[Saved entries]

"""

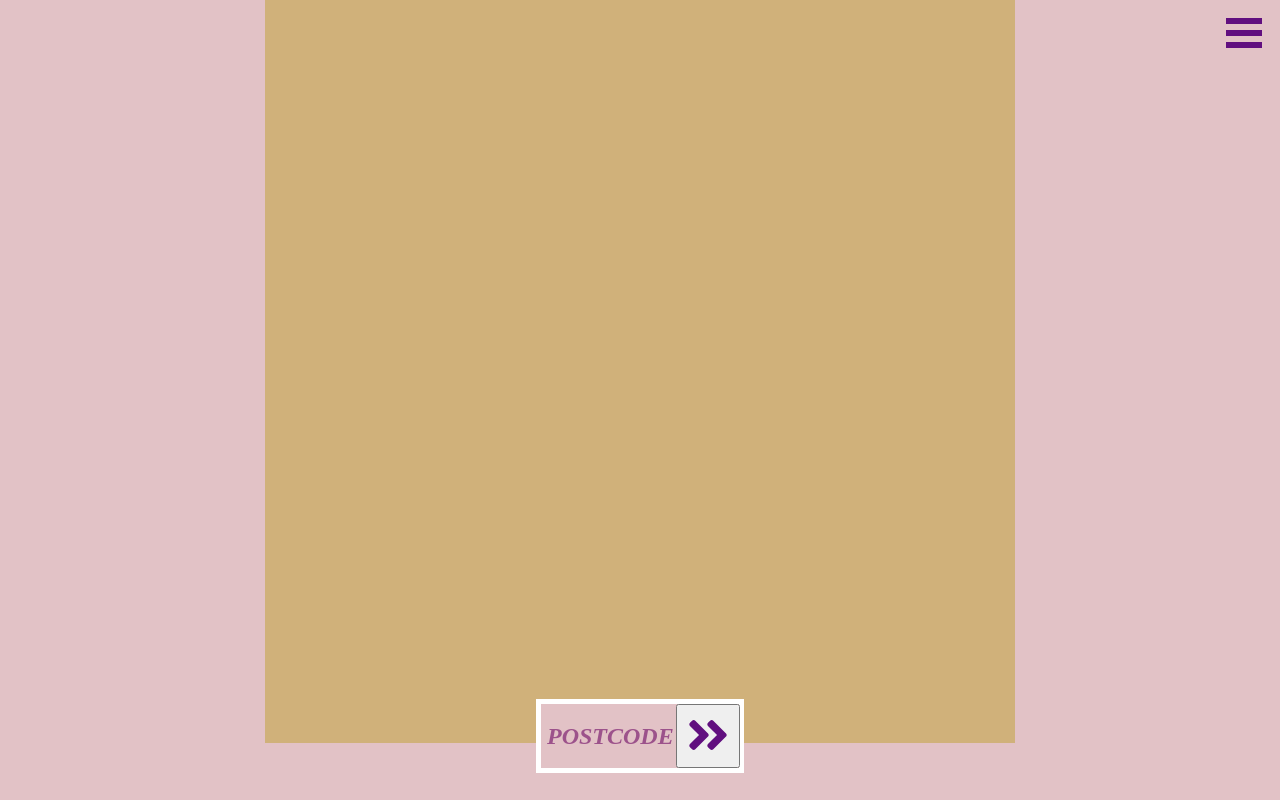
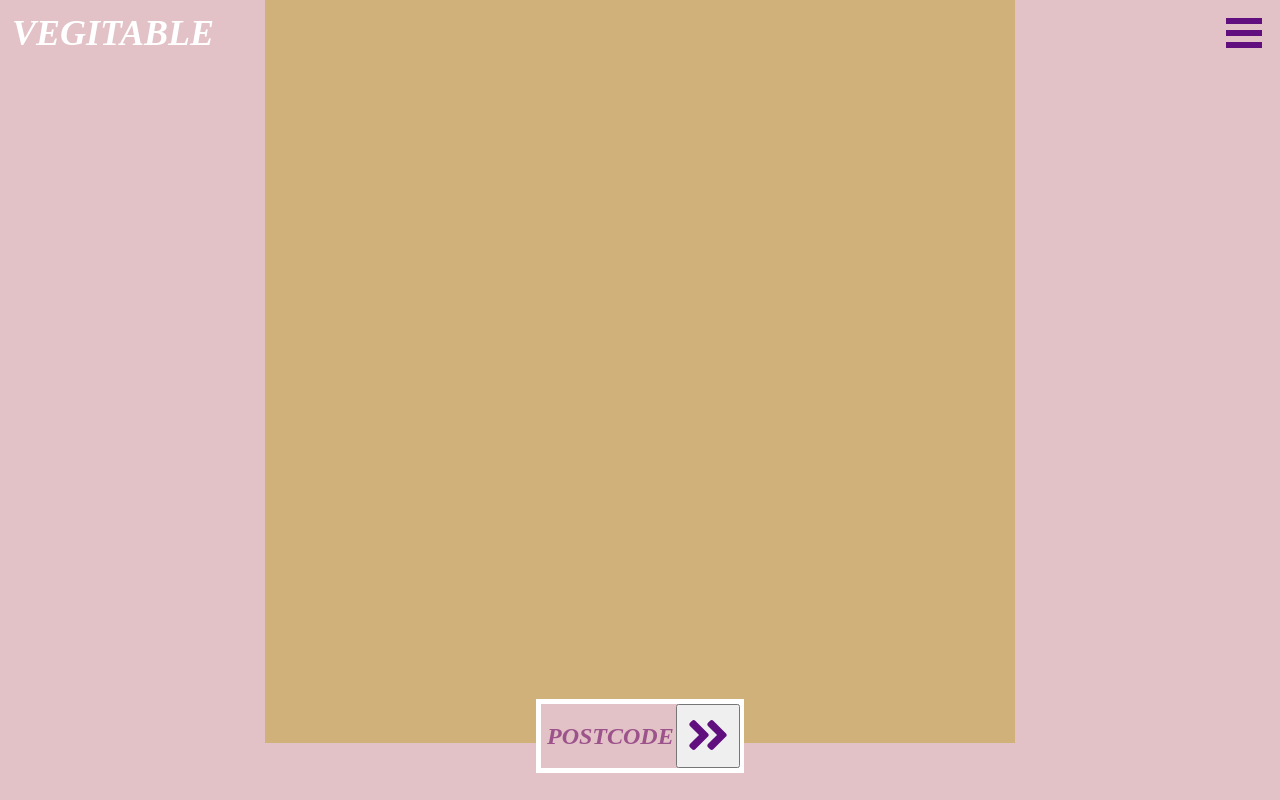
Before and after one commit to vegitable/react-ui-service, a React (Create React App) app: page / in a window 1280 px wide. Built offline with nearby package versions, Linux system fonts and the light colour scheme.

Commit message:
styles Logo component

```diff
--- /dev/null
+++ b/src/components/Logo/Logo.css
@@ -0,0 +1,14 @@
+.logo {
+  text-align: left;
+  height: 36px;
+  width: 210px;
+  padding: 12px 0 16px 12px;
+  color: #fff;
+  font-family: TimesNewRoman,
+  "Times New Roman", Times,
+  Baskerville, Georgia, serif;
+  font-size: 36px;
+  font-style: italic;
+  font-variant: normal;
+  font-weight: 600;
+}
--- a/src/components/Logo/index.js
+++ b/src/components/Logo/index.js
@@ -1,8 +1,9 @@
 import React from 'react';
+import './Logo.css';
 
 const Logo = () => (
   <div className='logo'>
-    vegiTable
+    VEGITABLE
   </div>
 );
 
--- a/src/containers/Header/index.js
+++ b/src/containers/Header/index.js
@@ -6,7 +6,7 @@ import SideBar from '../SideBar';
 const Header = () => (
   <div className='header'>
     <Logo />
-    <SideBar pageWrapId={"header"} outerContainerId={"App"} />
+    <SideBar pageWrapId={"App"} outerContainerId={"App"} />
   </div>
 );
 
```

"""

All lines above holding the word "outerContainerId" make up the answer; copy each one.

-    <SideBar pageWrapId={"header"} outerContainerId={"App"} />
+    <SideBar pageWrapId={"App"} outerContainerId={"App"} />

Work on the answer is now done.